John sat at the old kitchen table, tapping his foot, “Hazel, will you hurry? I thought you’d prepared everything earlier. We’re only going over for a Halloween party with the Anderson’s. You’re not baking for the Ritz.”
Hazel’s black eyes flashed, “I know, but these skull cookies must look good. Sandy wanted them as the centrepiece. I don’t want people to think I’m slapdash.”
John snorted, “You, slapdash, never. Everyone knows how much effort you put into your baking. I mean, how could you win the trophy for baking at the agricultural show if you were not the best! But time is marching on. There is a pea-souper fog swirling out there, perfect to lend the right ambience to this do, don’t you think?”

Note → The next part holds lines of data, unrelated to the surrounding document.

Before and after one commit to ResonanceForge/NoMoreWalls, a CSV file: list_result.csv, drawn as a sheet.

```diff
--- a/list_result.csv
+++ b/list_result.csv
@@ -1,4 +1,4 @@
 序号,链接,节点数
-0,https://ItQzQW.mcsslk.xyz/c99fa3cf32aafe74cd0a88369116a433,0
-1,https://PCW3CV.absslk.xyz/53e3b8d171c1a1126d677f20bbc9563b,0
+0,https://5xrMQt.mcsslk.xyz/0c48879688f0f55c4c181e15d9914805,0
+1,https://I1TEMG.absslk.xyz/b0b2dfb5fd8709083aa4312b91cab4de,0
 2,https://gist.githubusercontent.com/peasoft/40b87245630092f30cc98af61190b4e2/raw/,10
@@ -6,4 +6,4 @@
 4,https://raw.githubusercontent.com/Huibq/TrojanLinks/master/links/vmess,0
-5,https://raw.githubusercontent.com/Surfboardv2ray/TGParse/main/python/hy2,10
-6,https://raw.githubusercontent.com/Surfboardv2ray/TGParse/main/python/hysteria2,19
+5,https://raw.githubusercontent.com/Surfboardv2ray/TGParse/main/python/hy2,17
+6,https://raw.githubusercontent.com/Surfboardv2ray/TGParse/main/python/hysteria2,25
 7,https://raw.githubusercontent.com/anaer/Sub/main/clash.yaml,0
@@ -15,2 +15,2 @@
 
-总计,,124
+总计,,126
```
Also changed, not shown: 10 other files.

Hazel was carefully packing her baking into a deep biscuit tin, “Yes, great for ambience but not for travelling. I’m glad we’re close enough to walk. I’ve put the cookies into this container, so they don’t risk getting damp. How do you think the other guests will manage driving up the hill in this weather?”
“Shouldn’t be a problem, Len said he had hung lanterns on stands along the road.” By now, John was squatting in front of his “wine store.” In reality, it was just a fold-up wine rack. The choice should not be too difficult. There were only spaces for half a dozen bottles. “Do you think I should take red or white wine?”
“Red, of course, if any gets spilt, it will look like blood, have to keep in the spirit of the thing.”
In the old hallway of the farmhouse, they shrugged into their coats and outdoor walking shoes. John placed his bottle and Hazel’s cookie container in a large old basket.
Within a few steps of leaving the house, the fog had swallowed them up. Fearing they might lose each other as the visibility was only inches, John insisted on holding hands. They set off down the familiar pathway. Now it felt eerie, none of the usual landmarks were visible. Hazel felt scared. What if they wandered off the path? What if they got lost?
Then the rational part of her mind clicked in. She told herself to stop being silly. She had walked this path for so many years as well as the shortcut through to the Anderson’s. Her son and daughter and Sandy’s two children were all about the same age. She always knew if they weren’t visible in her garden, they would be over the way.
Now, of course, all the children were adults. Shaun was working as an electronics engineer in the States. He had gone there after university, married there and had kids of his own. He had lived there so long he was more American than English. Paula had stayed here but was an academic at Cambridge. She rarely made an effort to come home, which was strange since she never married and had most weekends free. She shook her head, enough thinking about the past. They were going to a party. She needed to be light and happy.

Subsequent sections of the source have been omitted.